* [EXERCISE BRIEF] What you return must match the listing below exactly, minus any pictures.

* [RAW DATA]

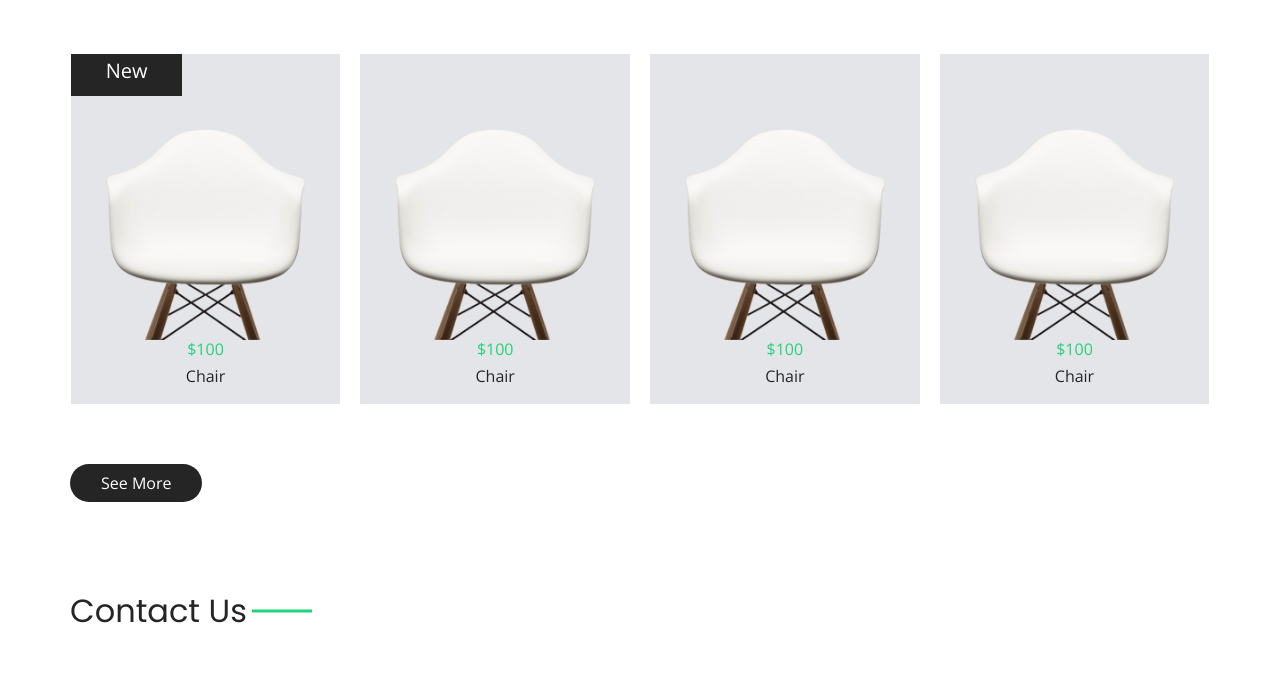
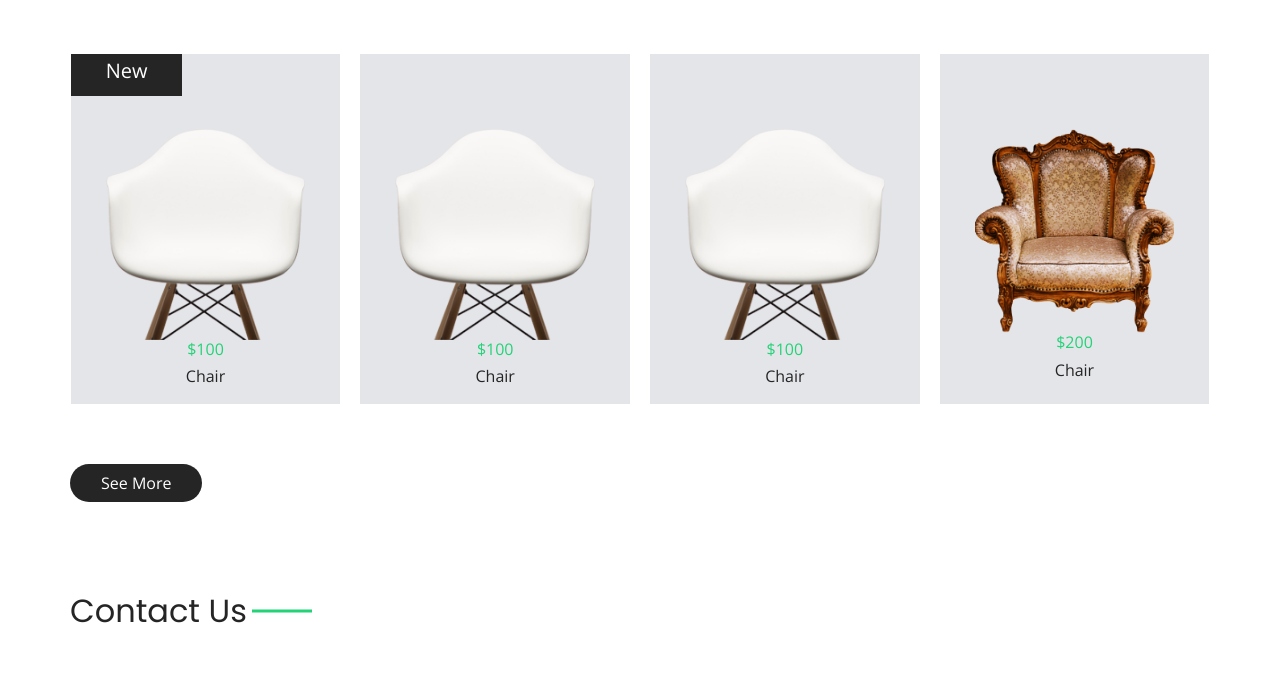
Before and after one commit to hamzabilla789/hamzabilla.github.io, a plain HTML site: page index.html in a window 1280 px wide. Shown: the part 2780-3453 px from the top of the page. Drawn offline with nearby package versions, Linux system fonts and the light colour scheme.

Commit message:
img changed

```diff
--- a/index.html
+++ b/index.html
@@ -546,11 +546,11 @@
         <div class="box">
           <a href="">
             <div class="img-box">
-              <img src="images/slider-img.png" alt="">
+              <img src="images/chair.png" alt="">
             </div>
             <div class="detail-box">
               <h6 class="price">
-                $100
+                $200
               </h6>
               <h6>
                 Chair
```
Also changed, not shown: images/chair.png (added).
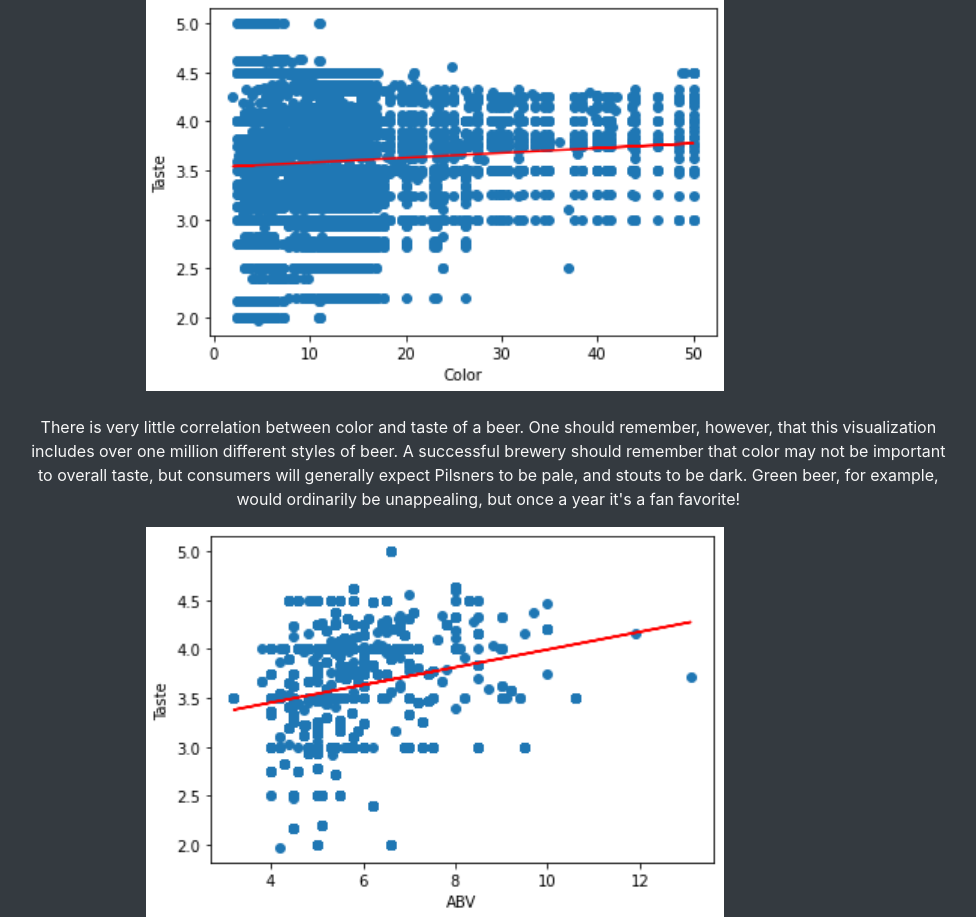
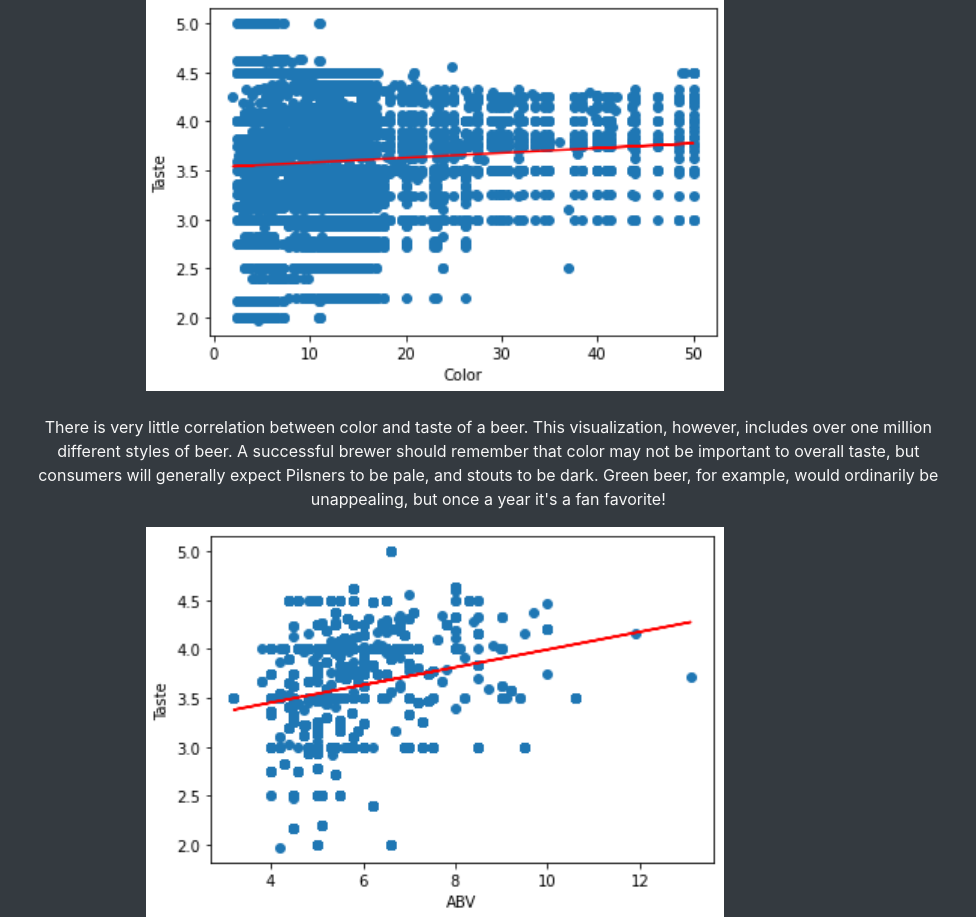
Before and after one commit to chase-dalton/Das-Boot-Brew-Review, a Flask app: page /visuals in a window 1280 px wide. Shown: the part 2645-3562 px from the top of the page, without its empty margins (205-1181 px from the left). Run offline with Flask 2, Linux system fonts and the light colour scheme; some libraries are stand-ins or nearby versions.

Commit message:
sigh... more grammar...

```diff
--- a/app/templates/visuals.html
+++ b/app/templates/visuals.html
@@ -113,8 +113,8 @@
                 <div style="text-align: center;">
                     <p>
                         <br>
-                        There is very little correlation between color and taste of a beer.  One should remember, however, that this visualization includes over one million
-                        different styles of beer.  A successful brewery should remember that color may not be important to overall taste, but consumers will generally expect
+                        There is very little correlation between color and taste of a beer.  This visualization, however, includes over one million
+                        different styles of beer.  A successful brewer should remember that color may not be important to overall taste, but consumers will generally expect
                         Pilsners to be pale, and stouts to be dark.
 
                         Green beer, for example, would ordinarily be unappealing, but once a year it's a fan favorite!
```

* [SOLUTION FOR THIS PROBLEM]
Before and after one commit to hamzabilla789/hamzabilla.github.io, a plain HTML site: page index.html in a window 1280 px wide. Shown: the part 2780-3453 px from the top of the page. Drawn offline with nearby package versions, Linux system fonts and the light colour scheme.

Commit message:
img changed

```diff
--- a/index.html
+++ b/index.html
@@ -546,11 +546,11 @@
         <div class="box">
           <a href="">
             <div class="img-box">
-              <img src="images/slider-img.png" alt="">
+              <img src="images/chair.png" alt="">
             </div>
             <div class="detail-box">
               <h6 class="price">
-                $100
+                $200
               </h6>
               <h6>
                 Chair
```
Also changed, not shown: images/chair.png (added).
Before and after one commit to chase-dalton/Das-Boot-Brew-Review, a Flask app: page /visuals in a window 1280 px wide. Shown: the part 2645-3562 px from the top of the page, without its empty margins (205-1181 px from the left). Run offline with Flask 2, Linux system fonts and the light colour scheme; some libraries are stand-ins or nearby versions.

Commit message:
sigh... more grammar...

```diff
--- a/app/templates/visuals.html
+++ b/app/templates/visuals.html
@@ -113,8 +113,8 @@
                 <div style="text-align: center;">
                     <p>
                         <br>
-                        There is very little correlation between color and taste of a beer.  One should remember, however, that this visualization includes over one million
-                        different styles of beer.  A successful brewery should remember that color may not be important to overall taste, but consumers will generally expect
+                        There is very little correlation between color and taste of a beer.  This visualization, however, includes over one million
+                        different styles of beer.  A successful brewer should remember that color may not be important to overall taste, but consumers will generally expect
                         Pilsners to be pale, and stouts to be dark.
 
                         Green beer, for example, would ordinarily be unappealing, but once a year it's a fan favorite!
```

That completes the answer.